Big Data affect the lives of every one of us. From governmental affairs to economic growth to personal privacy concerns, the opportunities and challenges of Big Data are universal in many respects. I want to thank Guest Editor Yong Shi, director of the Key Research Laboratory on Big Data Mining and Knowledge Management and executive deputy director of the Research Center on Fictitious Economy and Data Science, both at the Chinese Academy of Sciences, for assembling authors from around the world to contribute to this issue. The winter issue typically presents contributions from the US Frontiers of Engineering (FOE) symposium, and we are grateful to Janet Hunziker for agreeing to defer this year’s FOE issue to accommodate the timely publication of articles on this fast-moving topic.

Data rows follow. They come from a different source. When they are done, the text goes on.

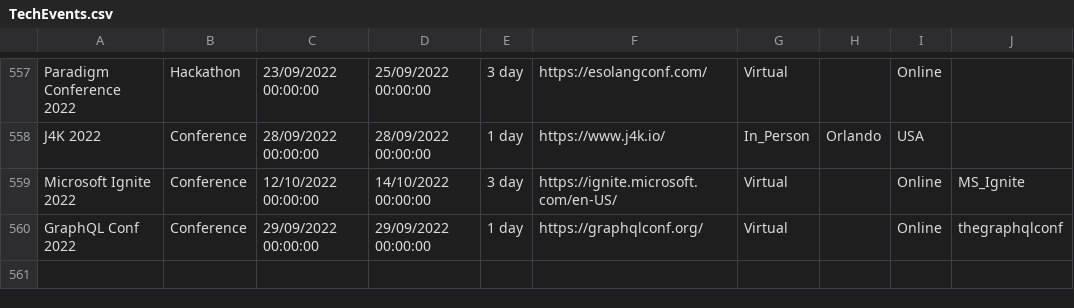
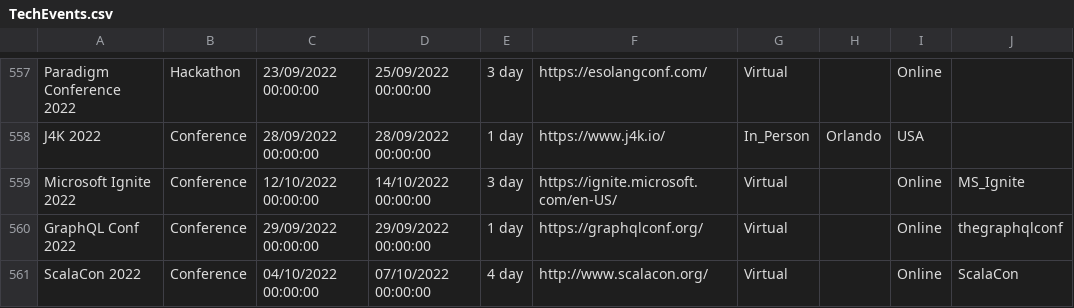
Before and after one commit to Avanade/TechCommunityCalendar, a CSV file: src/TechCommunityCalendar.Solution/TechCommunityCalendar.CoreWebApplication/wwwroot/Data/TechEvents.csv, drawn as a sheet; only a part is shown, gaps mark what is left out; the diff names each change by its address in the sheet, - before the commit and + after, or states it on an @@ line.

Commit message:
Adding event ScalaCon 2022 to TechEvents.csv

```diff
--- a/src/TechCommunityCalendar.Solution/TechCommunityCalendar.CoreWebApplication/wwwroot/Data/TechEvents.csv
+++ b/src/TechCommunityCalendar.Solution/TechCommunityCalendar.CoreWebApplication/wwwroot/Data/TechEvents.csv
+row 561: ScalaCon 2022 | Conference | 04/10/2022 00:00:00 | 07/10/2022 00:00:00 | 4 day | http://www.scalacon.org/ | Virtual |  | Online | ScalaCon
```
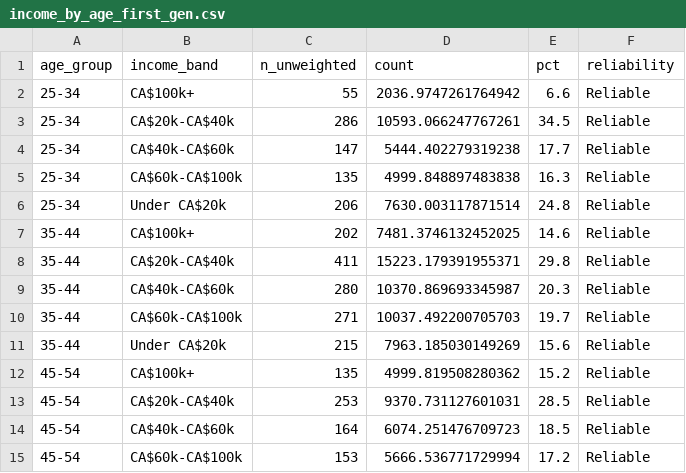
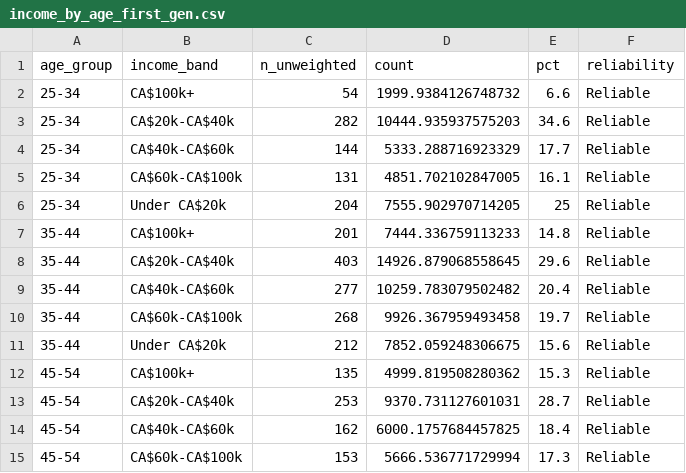
Before and after one commit to iraniandiaspora/iraniandiaspora.github.io, a CSV file: data/canada/work/income_by_age_first_gen.csv, drawn as a sheet; only a part is shown; the diff covers the shown part only.

```diff
--- a/data/canada/work/income_by_age_first_gen.csv
+++ b/data/canada/work/income_by_age_first_gen.csv
@@ -1,15 +1,15 @@
 age_group,income_band,n_unweighted,count,pct,reliability
-25-34,CA$100k+,55,2036.9747261764942,6.6,Reliable
-25-34,CA$20k-CA$40k,286,10593.066247767261,34.5,Reliable
-25-34,CA$40k-CA$60k,147,5444.402279319238,17.7,Reliable
-25-34,CA$60k-CA$100k,135,4999.848897483838,16.3,Reliable
-25-34,Under CA$20k,206,7630.003117871514,24.8,Reliable
-35-44,CA$100k+,202,7481.3746132452025,14.6,Reliable
-35-44,CA$20k-CA$40k,411,15223.179391955371,29.8,Reliable
-35-44,CA$40k-CA$60k,280,10370.869693345987,20.3,Reliable
-35-44,CA$60k-CA$100k,271,10037.492200705703,19.7,Reliable
-35-44,Under CA$20k,215,7963.185030149269,15.6,Reliable
-45-54,CA$100k+,135,4999.819508280362,15.2,Reliable
-45-54,CA$20k-CA$40k,253,9370.731127601031,28.5,Reliable
-45-54,CA$40k-CA$60k,164,6074.251476709723,18.5,Reliable
-45-54,CA$60k-CA$100k,153,5666.536771729994,17.2,Reliable
+25-34,CA$100k+,54,1999.9384126748732,6.6,Reliable
+25-34,CA$20k-CA$40k,282,10444.935937575203,34.6,Reliable
+25-34,CA$40k-CA$60k,144,5333.288716923329,17.7,Reliable
+25-34,CA$60k-CA$100k,131,4851.702102847005,16.1,Reliable
+25-34,Under CA$20k,204,7555.902970714205,25,Reliable
+35-44,CA$100k+,201,7444.336759113233,14.8,Reliable
+35-44,CA$20k-CA$40k,403,14926.879068558645,29.6,Reliable
+35-44,CA$40k-CA$60k,277,10259.783079502482,20.4,Reliable
+35-44,CA$60k-CA$100k,268,9926.367959493458,19.7,Reliable
+35-44,Under CA$20k,212,7852.059248306675,15.6,Reliable
+45-54,CA$100k+,135,4999.819508280362,15.3,Reliable
+45-54,CA$20k-CA$40k,253,9370.731127601031,28.7,Reliable
+45-54,CA$40k-CA$60k,162,6000.1757684457825,18.4,Reliable
+45-54,CA$60k-CA$100k,153,5666.536771729994,17.3,Reliable
```
Also changed, not shown: 22 edited cells elsewhere in this file, data/canada/immigration/immigration_annual.csv, data/canada/population/iranian_population_final_breakdown_complete.csv, 41 other files.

This issue features the second of our interviews with engineers who have broadly affected the culture of this nation. An interview with poet engineer Richard Blanco appeared in the fall issue, and for this issue Managing Editor Cameron Fletcher and I spoke with former New Hampshire Governor and White House Chief of Staff (in the administration of President George H.W. Bush) John Sununu, who is also an MIT-educated mechanical engineering PhD and an NAE member. On the day we spoke with him, he was about to leave for Kennebunkport to meet with President Bush about a book that John is writing and for which a publisher’s deadline was looming. I am grateful to him for taking the time to speak with us. Our conversation ranged broadly and included the path that led Dr. Sununu from academics to politics, his advice to engineers who may have an interest in public office, and the role that his engineering education played in his life in public service. In terms of the latter, we spoke about the Clean Air Act of 1990 and cap and trade policy.
We also talked about CO2, global climate change, and the anomalous behavior of the ice caps in the Arctic and Antarctica, a conversation that I found exceedingly interesting. While there is documented evidence of increases in global mean temperature and in the global average sea level as well as a decrease in the northern hemisphere snow cover, Dr. Sununu pointed out that the thickness of the ice cap in Antarctica is increasing. He challenged me to look into this, and I promised that I would. One of my colleagues, Professor Paige Novak of the University of Minnesota, directed me to an NSF study, by University of Washington oceanographer Jinlun Zhang, that suggests that stronger polar winds lead to an increase in Antarctic sea ice thickness despite a global warm-up.1 Whether all of this is typical of the natural global climate oscillations or has been accelerated by humans, it is important in terms of our future on this planet for researchers and policymakers to converge in terms of meaningful CO2 policy, and in my view there is no good reason to delay such conversation.
The spring 2015 issue of the Bridge will feature selected presentations from this year’s FOE symposium sessions on Co-Robotics, Technologies for the Heart, Battery Anxiety, and Shale Gas and Oil.
As always, I welcome feedback from our readers. Please send your comments directly to me at email@example.com.
1 Zhang J. 2014. Modeling the impact of wind intensification on Antarctic sea ice volume. Journal of Climate 27(1):202–214.